Font subscription services are a new alternative to downloading and licensing fonts. There are a number of companies out there that have different price plans catered to the specific needs of the designer. The fonts available are usually aimed at desktop, web and print for however you desire; freelance and personal projects, client pitches, creating websites and many more. It is all about finding the one that best fits you and your work. This gives you the freedom to use the available fonts wherever you like by providing easier browsing and syncing options to your devices and offers variety by releasing new fonts often.
There are many options now for customers to download fonts these days; buying outright from foundries and distributors, trialling, downloading free fonts, you get the idea. However, over the course of the last few years, subscription services seem to be becoming more popular for technological companies with the likes of Spotify, Microsoft, Apple Music, Netflix and even Xbox to name but a few offering such services. So it comes as no surprise that naturally the font industry would follow suit, with many font distributors taking this route. An example of this is Adobe Typekit who The Northern Block have been a part of for over a year now. So what does using font subscription services mean to the type industry and designers? Are they the way forward? I spoke with Foundry Relations Manager, Ariadne Remoundakis from Adobe Typekit to find out more:
Hello Ariadne, first of all could you explain to those who may not know, what is Adobe Typekit?
Typekit is a subscription service for fonts which users can sync to their computer or use on a website. Instead of licensing individual fonts, our full library of fonts can be accessed through an Adobe Creative Cloud subscription. Beyond this, we also have a collection of fonts on Typekit Marketplace which are available for purchase.
They originally were separate entities. How did the relationship between Adobe and Typekit begin?
Adobe joined Typekit as a foundry partner in 2010 (see this blog post). It was a great move for Adobe to get some of the Adobe type library in the hands of web developers. The relationship developed and Typekit was acquired by Adobe in 2011, when it was purely a web font service. We have since added the ability to sync fonts and use them on all desktop apps. The Typekit library is included in the Creative Cloud subscription and is now integrated with Adobe apps.

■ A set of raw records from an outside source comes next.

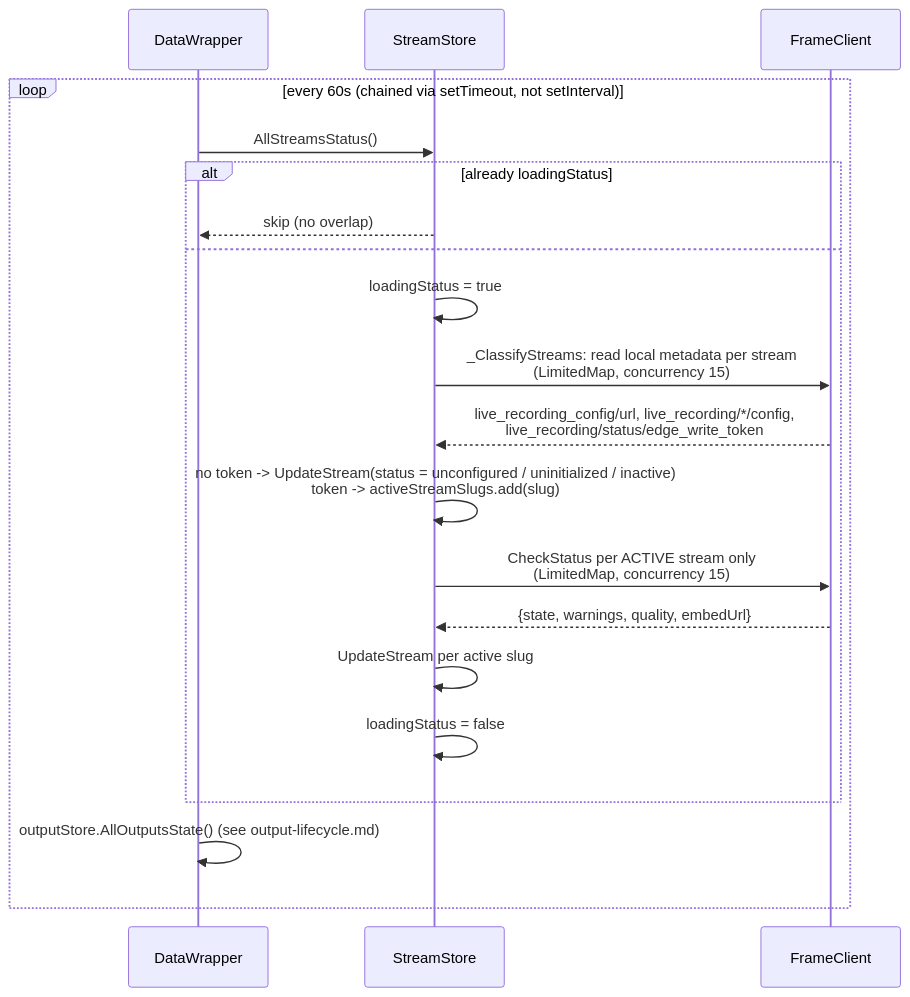
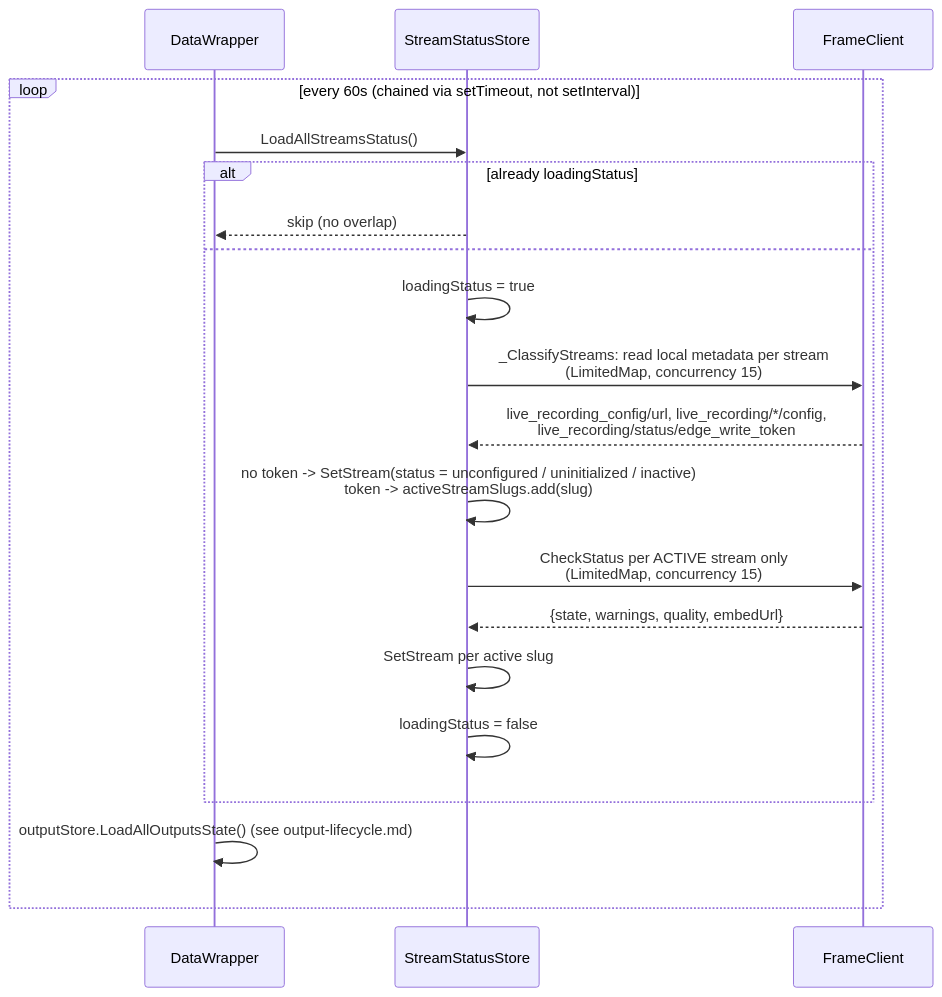
Before and after one commit to eluv-io/elv-live-stream: the fourth of 4 diagrams in docs/diagrams/stream-lifecycle.md, drawn with Mermaid. The commit also changed other lines of this file and 118 other files, not shown here.

````diff
--- a/docs/diagrams/stream-lifecycle.md
+++ b/docs/diagrams/stream-lifecycle.md
@@ -84,23 +88,23 @@
 ```mermaid
 sequenceDiagram
     participant DataWrapper
-    participant StreamStore
+    participant StreamStatusStore
     participant FrameClient
 
     loop every 60s (chained via setTimeout, not setInterval)
-        DataWrapper->>StreamStore: AllStreamsStatus()
+        DataWrapper->>StreamStatusStore: LoadAllStreamsStatus()
         alt already loadingStatus
-            StreamStore-->>DataWrapper: skip (no overlap)
+            StreamStatusStore-->>DataWrapper: skip (no overlap)
         else
-            StreamStore->>StreamStore: loadingStatus = true
-            StreamStore->>FrameClient: _ClassifyStreams: read local metadata per stream<br/>(LimitedMap, concurrency 15)
-            FrameClient-->>StreamStore: live_recording_config/url, live_recording/*/config,<br/>live_recording/status/edge_write_token
-            StreamStore->>StreamStore: no token -> UpdateStream(status = unconfigured / uninitialized / inactive)<br/>token -> activeStreamSlugs.add(slug)
-            StreamStore->>FrameClient: CheckStatus per ACTIVE stream only<br/>(LimitedMap, concurrency 15)
-            FrameClient-->>StreamStore: {state, warnings, quality, embedUrl}
-            StreamStore->>StreamStore: UpdateStream per active slug
-            StreamStore->>StreamStore: loadingStatus = false
+            StreamStatusStore->>StreamStatusStore: loadingStatus = true
+            StreamStatusStore->>FrameClient: _ClassifyStreams: read local metadata per stream<br/>(LimitedMap, concurrency 15)
+            FrameClient-->>StreamStatusStore: live_recording_config/url, live_recording/*/config,<br/>live_recording/status/edge_write_token
+            StreamStatusStore->>StreamStatusStore: no token -> SetStream(status = unconfigured / uninitialized / inactive)<br/>token -> activeStreamSlugs.add(slug)
+            StreamStatusStore->>FrameClient: CheckStatus per ACTIVE stream only<br/>(LimitedMap, concurrency 15)
+            FrameClient-->>StreamStatusStore: {state, warnings, quality, embedUrl}
+            StreamStatusStore->>StreamStatusStore: SetStream per active slug
+            StreamStatusStore->>StreamStatusStore: loadingStatus = false
         end
-        DataWrapper->>DataWrapper: outputStore.AllOutputsState() (see output-lifecycle.md)
+        DataWrapper->>DataWrapper: outputStore.LoadAllOutputsState() (see output-lifecycle.md)
     end
 ```
````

Originally, fonts were distributed as physical products — do you think subscription fonts have changed the dynamic in the font industry and for the better?
Many industries have adopted the subscription model as a natural way to adapt to the modern workflow and cloud-based solutions. The software industry is no different. In its transition to Creative Cloud, Adobe was able to provide updates on an ongoing basis to its customers — instead of waiting for the next boxed release. This applies to fonts as well. If one of our foundry partners informs us of an update to a font, we can update it on Typekit.com and it will be available for our customers instantly. Type designers appreciate this, and the accessibility of fonts within a subscription widens their audience.
What are the benefits of a font subscription for the customer?
In the case of Typekit, the customer is getting a large library of fonts along with their Creative Cloud subscription. The value is huge compared to the cost of purchasing these fonts individually. With this toolkit at their disposal, customers can experiment and find the font they need without additional purchases.
A big concern in the industry is font piracy. Is there a protection element within Typekit to prevent this from happening?
Typekit fonts are not downloaded in the traditional sense. When a font is synced, it shows up seamlessly in all desktop applications, but the user does not have access to the font file. When a font is used for web, it is hosted through Typekit and bundled in a kit. In both cases, the user is not handling the actual font file. This mitigates misuse, and has proven to be reassuring to our foundry partners.
Why did you decide to work with The Northern Block? When choosing typefaces to be included in Typekit, what is the driving forces or criteria needed when making the final decision and selection?
We are very selective with our additions, and have created a submission review committee for this purpose. When we get a new inquiry, we spend time looking at each font file closely and focus on these factors: Do we find the design pleasing? Does this design offer something unique in our library? Does the typeface have a good character set, with attention given to accented characters? Does the typeface make good use of OpenType features? Once we go through this process for each font, we make a decision about the foundry as a whole.
We were happy to include fonts from The Northern Block as you have developed a well-rounded collection with the modern graphic designer in mind.
Thank you for the kind words. And lastly, where do you see subscription fonts going in the future?
In the future, I see this as the primary way for individuals and agencies to get the fonts they need. There have been many subscription services popping up in the last few years, and this seems to be the new way forward rather than a trend. I imagine that more and more foundries will choose to distribute their fonts this way.
The use of a font subscription will allow you to spread the cost of buying a font, have access to a broad range of font libraries without the big price tag and have the freedom to experiment with designs before potentially choosing to buy the fonts you like outright. Do you think font subscriptions are the way forward? Would you use a font subscription? Let me know your thoughts @northernblock . A special thank you to Ariadne Remoundakis from Adobe Typekit for answering my questions. To view The Northern Block on Adobe Typekit, please click here.